┌────────

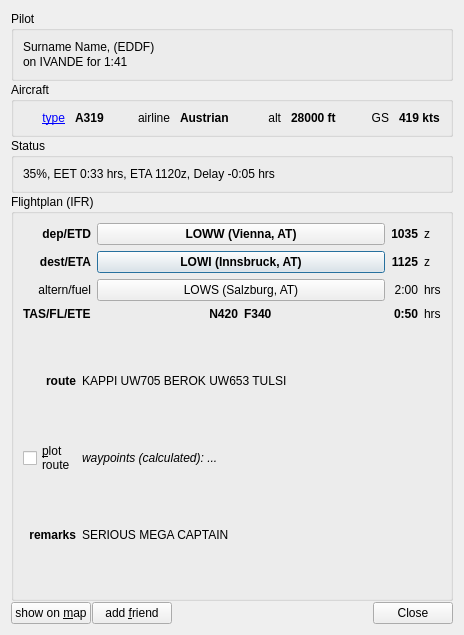
Above: branches/QuteScoop_2.1.1/src/PilotDetails.ui from qutescoop/qutescoop before the change. Below: the same form after it.
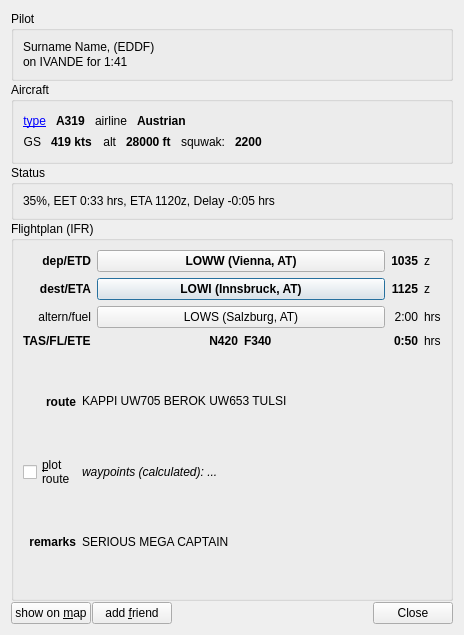
That is the form after the change. Icons and pictures are not drawn.

Diff of the .ui file:
```diff
--- a/branches/QuteScoop_2.1.1/src/PilotDetails.ui
+++ b/branches/QuteScoop_2.1.1/src/PilotDetails.ui
@@ -126,34 +126,28 @@
          </widget>
         </item>
         <item>
-         <widget class="QLabel" name="label_15">
-          <property name="toolTip">
-           <string>current altitude</string>
+         <spacer name="horizontalSpacer">
+          <property name="orientation">
+           <enum>Qt::Horizontal</enum>
           </property>
-          <property name="text">
-           <string>alt</string>
+          <property name="sizeHint" stdset="0">
+           <size>
+            <width>40</width>
+            <height>20</height>
+           </size>
           </property>
-          <property name="alignment">
-           <set>Qt::AlignRight|Qt::AlignTrailing|Qt::AlignVCenter</set>
-          </property>
-         </widget>
+         </spacer>
         </item>
-        <item>
-         <widget class="QLabel" name="lblAltitude">
-          <property name="font">
-           <font>
-            <weight>75</weight>
-            <bold>true</bold>
-           </font>
-          </property>
-          <property name="toolTip">
-           <string>current altitude</string>
-          </property>
-          <property name="text">
-           <string>28000 ft</string>
-          </property>
-         </widget>
-        </item>
+       </layout>
+      </item>
+      <item>
+       <layout class="QHBoxLayout" name="horizontalLayout_6" stretch="0,0,0,0,0,0,0">
+        <property name="spacing">
+         <number>10</number>
+        </property>
+        <property name="margin">
+         <number>0</number>
+        </property>
         <item>
          <widget class="QLabel" name="label_13">
           <property name="toolTip">
@@ -183,6 +177,71 @@
           </property>
          </widget>
         </item>
+        <item>
+         <widget class="QLabel" name="label_15">
+          <property name="toolTip">
+           <string>current altitude</string>
+          </property>
+          <property name="text">
+           <string>alt</string>
+          </property>
+          <property name="alignment">
+           <set>Qt::AlignRight|Qt::AlignTrailing|Qt::AlignVCenter</set>
+          </property>
+         </widget>
+        </item>
+        <item>
+         <widget class="QLabel" name="lblAltitude">
+          <property name="font">
+           <font>
+            <weight>75</weight>
+            <bold>true</bold>
+           </font>
+          </property>
+          <property name="toolTip">
+           <string>current altitude</string>
+          </property>
+          <property name="text">
+           <string>28000 ft</string>
+          </property>
+         </widget>
+        </item>
+        <item>
+         <widget class="QLabel" name="label_14">
+          <property name="text">
+           <string>squwak:</string>
+          </property>
+          <property name="alignment">
+           <set>Qt::AlignRight|Qt::AlignTrailing|Qt::AlignVCenter</set>
+          </property>
+         </widget>
+        </item>
+        <item>
+         <widget class="QLabel" name="lblSquwak">
+          <property name="font">
+           <font>
+            <weight>75</weight>
+            <bold>true</bold>
+           </font>
+          </property>
+          <property name="text">
+           <string>2200</string>
+          </property>
+         </widget>
+        </item>
+        <item>
+         <spacer name="horizontalSpacer_2">
+          <property name="orientation">
+           <enum>Qt::Horizontal</enum>
+          </property>
+          <property name="sizeHint" stdset="0">
+           <size>
+            <width>40</width>
+            <height>20</height>
+           </size>
+          </property>
+         </spacer>
+        </item>
        </layout>
       </item>
      </layout>
```
Left out of the diff: 9 changed lines with no effect on the pictures.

└────────

_WHAT THE TASK ASKS_
Copy the material above word for word, images excluded.

_RESULT BELOW_
Above: branches/QuteScoop_2.1.1/src/PilotDetails.ui from qutescoop/qutescoop before the change. Below: the same form after it.
That is the form after the change. Icons and pictures are not drawn.

Diff of the .ui file:
```diff
--- a/branches/QuteScoop_2.1.1/src/PilotDetails.ui
+++ b/branches/QuteScoop_2.1.1/src/PilotDetails.ui
@@ -126,34 +126,28 @@
          </widget>
         </item>
         <item>
-         <widget class="QLabel" name="label_15">
-          <property name="toolTip">
-           <string>current altitude</string>
+         <spacer name="horizontalSpacer">
+          <property name="orientation">
+           <enum>Qt::Horizontal</enum>
           </property>
-          <property name="text">
-           <string>alt</string>
+          <property name="sizeHint" stdset="0">
+           <size>
+            <width>40</width>
+            <height>20</height>
+           </size>
           </property>
-          <property name="alignment">
-           <set>Qt::AlignRight|Qt::AlignTrailing|Qt::AlignVCenter</set>
-          </property>
-         </widget>
+         </spacer>
         </item>
-        <item>
-         <widget class="QLabel" name="lblAltitude">
-          <property name="font">
-           <font>
-            <weight>75</weight>
-            <bold>true</bold>
-           </font>
-          </property>
-          <property name="toolTip">
-           <string>current altitude</string>
-          </property>
-          <property name="text">
-           <string>28000 ft</string>
-          </property>
-         </widget>
-        </item>
+       </layout>
+      </item>
+      <item>
+       <layout class="QHBoxLayout" name="horizontalLayout_6" stretch="0,0,0,0,0,0,0">
+        <property name="spacing">
+         <number>10</number>
+        </property>
+        <property name="margin">
+         <number>0</number>
+        </property>
         <item>
          <widget class="QLabel" name="label_13">
           <property name="toolTip">
@@ -183,6 +177,71 @@
           </property>
          </widget>
         </item>
+        <item>
+         <widget class="QLabel" name="label_15">
+          <property name="toolTip">
+           <string>current altitude</string>
+          </property>
+          <property name="text">
+           <string>alt</string>
+          </property>
+          <property name="alignment">
+           <set>Qt::AlignRight|Qt::AlignTrailing|Qt::AlignVCenter</set>
+          </property>
+         </widget>
+        </item>
+        <item>
+         <widget class="QLabel" name="lblAltitude">
+          <property name="font">
+           <font>
+            <weight>75</weight>
+            <bold>true</bold>
+           </font>
+          </property>
+          <property name="toolTip">
+           <string>current altitude</string>
+          </property>
+          <property name="text">
+           <string>28000 ft</string>
+          </property>
+         </widget>
+        </item>
+        <item>
+         <widget class="QLabel" name="label_14">
+          <property name="text">
+           <string>squwak:</string>
+          </property>
+          <property name="alignment">
+           <set>Qt::AlignRight|Qt::AlignTrailing|Qt::AlignVCenter</set>
+          </property>
+         </widget>
+        </item>
+        <item>
+         <widget class="QLabel" name="lblSquwak">
+          <property name="font">
+           <font>
+            <weight>75</weight>
+            <bold>true</bold>
+           </font>
+          </property>
+          <property name="text">
+           <string>2200</string>
+          </property>
+         </widget>
+        </item>
+        <item>
+         <spacer name="horizontalSpacer_2">
+          <property name="orientation">
+           <enum>Qt::Horizontal</enum>
+          </property>
+          <property name="sizeHint" stdset="0">
+           <size>
+            <width>40</width>
+            <height>20</height>
+           </size>
+          </property>
+         </spacer>
+        </item>
        </layout>
       </item>
      </layout>
```
Left out of the diff: 9 changed lines with no effect on the pictures.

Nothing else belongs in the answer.